  • Committee on Military Affairs. Hearings on H.R. 4587, A Bill to Provide for the Appointment of Additional Commissioned Officers in the Regular Army, and for Other Purposes, Nov 6, 1945. U.S. House of Representatives. 79th Cong., 1st sess. Washington, D.C.: Government Printing Office, 1946.
  • Guttery, Ben R. Representing Texas: A Comprehensive History of U.S. and Confederate Senators and Representatives From Texas. Seattle: Booksurge, 2008.
  • Johnston, Marguerite. Houston, the Unknown City, 1836–1946. College Station, Tex.: Texas A&M University Press, 1991.
  • Mitchell, Mary H. Hollywood Cemetery: The History of a Southern Shrine. Richmond: Library of Virginia, 1999.

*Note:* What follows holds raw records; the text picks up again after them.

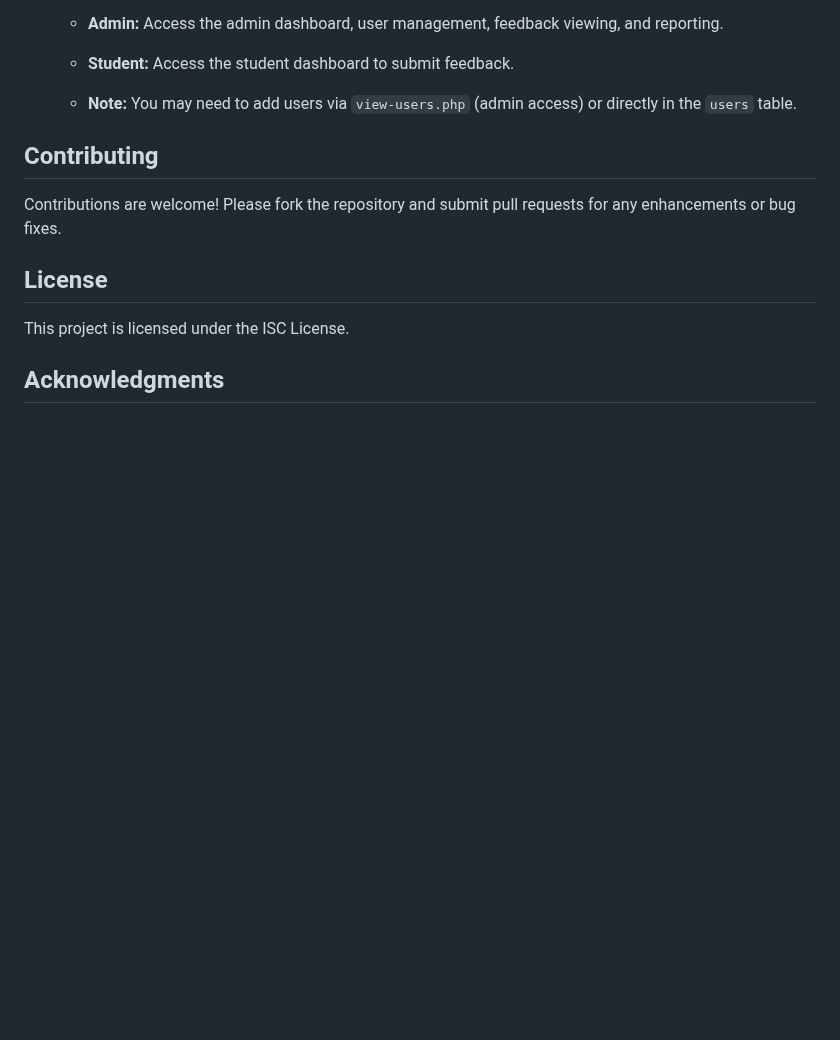
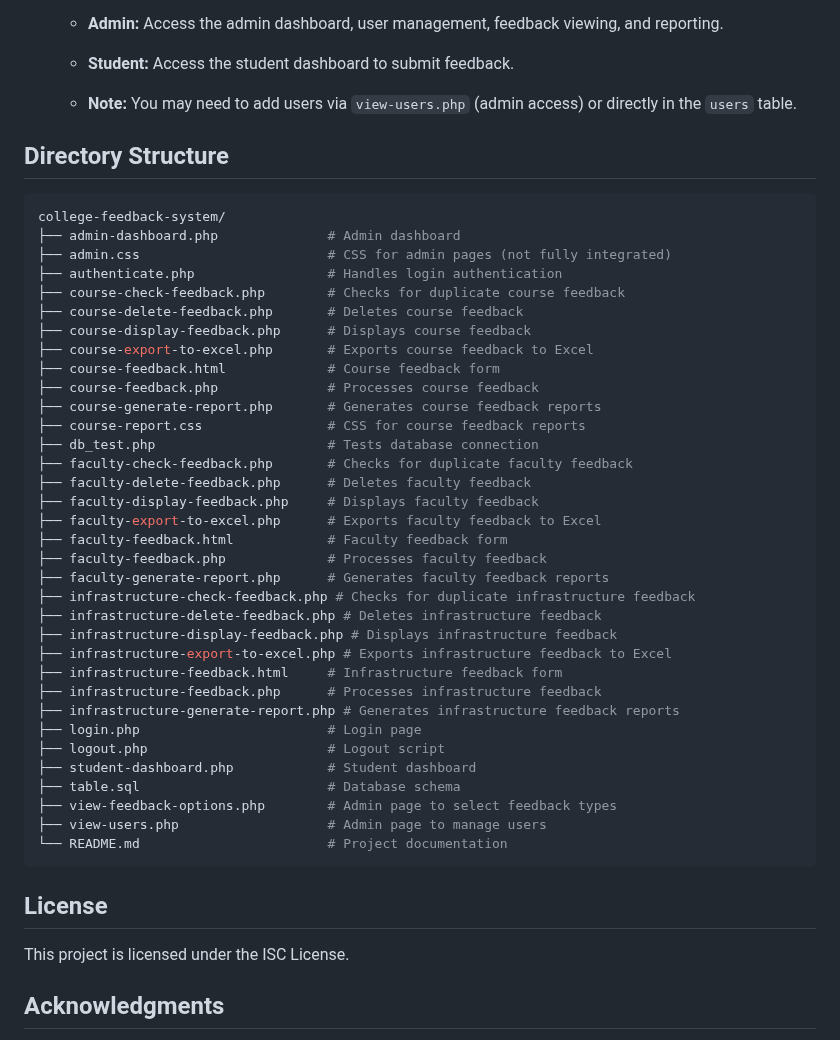
Before and after one commit to Mitesh076/college-feedback-system, a Markdown page: README.md, the part around the change. Drawn GitHub-style; blank space fills up the shorter version.

````diff
--- a/README.md
+++ b/README.md
@@ -116,9 +116,45 @@ $conn = new mysqli("localhost", "root", "", "student_feedback");
 
    - **Note:** You may need to add users via `view-users.php` (admin access) or directly in the `users` table.
 
-## Contributing
 
-Contributions are welcome! Please fork the repository and submit pull requests for any enhancements or bug fixes.
+## Directory Structure
+
+```bash
+college-feedback-system/
+├── admin-dashboard.php              # Admin dashboard
+├── admin.css                        # CSS for admin pages (not fully integrated)
+├── authenticate.php                 # Handles login authentication
+├── course-check-feedback.php        # Checks for duplicate course feedback
+├── course-delete-feedback.php       # Deletes course feedback
+├── course-display-feedback.php      # Displays course feedback
+├── course-export-to-excel.php       # Exports course feedback to Excel
+├── course-feedback.html             # Course feedback form
+├── course-feedback.php              # Processes course feedback
+├── course-generate-report.php       # Generates course feedback reports
+├── course-report.css                # CSS for course feedback reports
+├── db_test.php                      # Tests database connection
+├── faculty-check-feedback.php       # Checks for duplicate faculty feedback
+├── faculty-delete-feedback.php      # Deletes faculty feedback
+├── faculty-display-feedback.php     # Displays faculty feedback
+├── faculty-export-to-excel.php      # Exports faculty feedback to Excel
+├── faculty-feedback.html            # Faculty feedback form
+├── faculty-feedback.php             # Processes faculty feedback
+├── faculty-generate-report.php      # Generates faculty feedback reports
+├── infrastructure-check-feedback.php # Checks for duplicate infrastructure feedback
+├── infrastructure-delete-feedback.php # Deletes infrastructure feedback
+├── infrastructure-display-feedback.php # Displays infrastructure feedback
+├── infrastructure-export-to-excel.php # Exports infrastructure feedback to Excel
+├── infrastructure-feedback.html     # Infrastructure feedback form
+├── infrastructure-feedback.php      # Processes infrastructure feedback
+├── infrastructure-generate-report.php # Generates infrastructure feedback reports
+├── login.php                        # Login page
+├── logout.php                       # Logout script
+├── student-dashboard.php            # Student dashboard
+├── table.sql                        # Database schema
+├── view-feedback-options.php        # Admin page to select feedback types
+├── view-users.php                   # Admin page to manage users
+└── README.md                        # Project documentation
+```
 
 ## License
 
````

  • Waskey, A.J.L. "Sutherland, George." In The Encyclopedia of the Supreme Court. David Shultz, ed. New York: Facts on File, 2005.